Volvo delivers first electric truck.

Volvo Trucks announced its first electric trucks to two customers in Sweden as part of a development program to bring the electric vehicles to market.

Last year, the Swedish group announced that it would bring its electric trucks to the road in 2018 and start selling them in 2019.

Over the next few months after the announcement, they unveiled a series of different electric trucks.

In September, the company unveiled an all-electric and autonomous truck without a cab.

Volvo Trucks also launched an all-electric garbage truck with up to 200 km of range.

Finally, they also teased an upcoming new all-electric semi truck.

Germany’s autobahns are famous for having no speed limits but proposals to introduce one appear to be slowly gaining ground.

The deputy head of Germany’s Police voiced his support for a limit on Friday, calling it “crazy” that some people legally drive at 200-250 km/h. He said one in four road deaths could be prevented and tailbacks reduced if a 130km/h limit was imposed

Last week, a leaked draft document from the National Platform on the Future of Mobility, a government-appointed committee, proposed setting a speed limit of 130km/h, not on the grounds of safety but as a way to reduce pollution and limit climate change.

Germany could be hit with heavy EU fines if it fails to reduce emissions of greenhouse gases and poisonous nitrogen oxides. Transport emissions, which have not fallen since 1990, are a particular target for reductions.

New EU rules for truck drivers.

The new European Union regulations could make life easier for truck drivers, who have seen their who are becoming under paid and touring schedules become busier than ever.

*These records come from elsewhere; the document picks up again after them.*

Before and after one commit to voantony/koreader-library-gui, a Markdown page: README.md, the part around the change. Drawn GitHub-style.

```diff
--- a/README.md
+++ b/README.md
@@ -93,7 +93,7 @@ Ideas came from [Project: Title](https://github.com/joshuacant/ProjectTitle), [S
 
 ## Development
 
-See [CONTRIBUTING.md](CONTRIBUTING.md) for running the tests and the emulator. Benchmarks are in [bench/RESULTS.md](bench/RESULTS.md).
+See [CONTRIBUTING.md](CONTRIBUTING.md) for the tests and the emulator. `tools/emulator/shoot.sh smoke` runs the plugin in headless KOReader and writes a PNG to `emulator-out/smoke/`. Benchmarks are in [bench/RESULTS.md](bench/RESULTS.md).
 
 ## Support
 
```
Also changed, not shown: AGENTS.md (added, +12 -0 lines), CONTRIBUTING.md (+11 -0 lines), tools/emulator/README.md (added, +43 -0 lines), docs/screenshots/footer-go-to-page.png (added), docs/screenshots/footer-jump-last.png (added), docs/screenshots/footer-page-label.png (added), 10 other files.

According to a recent proposal by EU transport ministers, drivers need to stick to a 45-hour break outside the trucks after being on the road for six days. This means drivers would have to return home or stay in a hotel near their current location. In Addition, the proposal envisages the same pay for drivers operating in the same place, irrespective of their origin.

According to DW, EU officials also want to end continual tours abroad lasting several weeks because these are set by making a 7-day break in the drivers’ home countries compulsory.